- DATASET RECORDS -
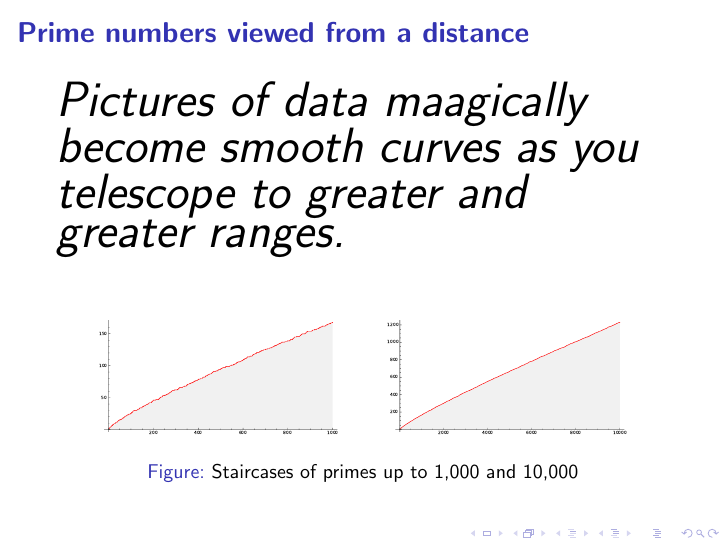
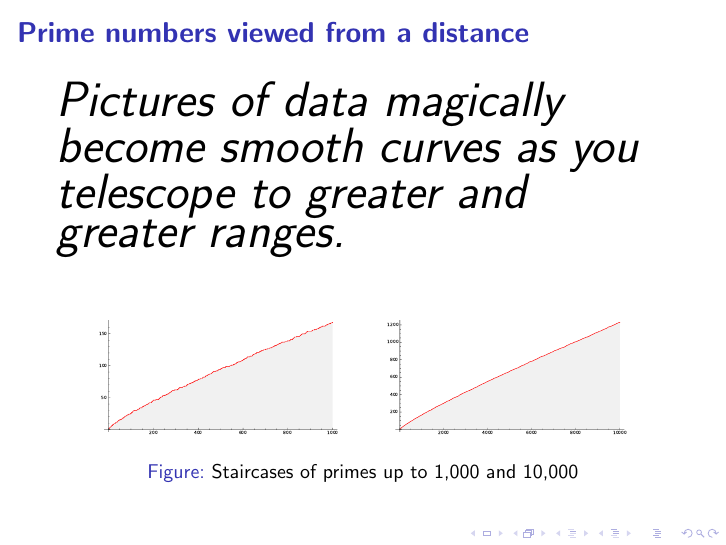
Before and after one commit to williamstein/rh, LaTeX slides (rh/slides.tex): page 19 of 20. Compiled offline with pdfLaTeX.

Commit message:
auto-commit

```diff
--- a/rh/slides.tex
+++ b/rh/slides.tex
@@ -320,7 +320,7 @@ $10^{8}$ & 440312 & 440257 & 768752 & 334180 & 878 & 0\\\hline
 
 \begin{frame}\frametitle{\bf Prime numbers viewed from a distance}
 \vskip10pt
- {\Huge{\it Pictures of data maagically become smooth curves as you telescope to greater and greater ranges.}}
+ {\Huge{\it Pictures of data magically become smooth curves as you telescope to greater and greater ranges.}}
 \vskip20pt
 
 
```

- WORK TASK -
In case the records contain pictures, keep those out and repeat the rest exactly.

- TASK OUTPUT -
Before and after one commit to williamstein/rh, LaTeX slides (rh/slides.tex): page 19 of 20. Compiled offline with pdfLaTeX.

Commit message:
auto-commit

```diff
--- a/rh/slides.tex
+++ b/rh/slides.tex
@@ -320,7 +320,7 @@ $10^{8}$ & 440312 & 440257 & 768752 & 334180 & 878 & 0\\\hline
 
 \begin{frame}\frametitle{\bf Prime numbers viewed from a distance}
 \vskip10pt
- {\Huge{\it Pictures of data maagically become smooth curves as you telescope to greater and greater ranges.}}
+ {\Huge{\it Pictures of data magically become smooth curves as you telescope to greater and greater ranges.}}
 \vskip20pt
 
 
```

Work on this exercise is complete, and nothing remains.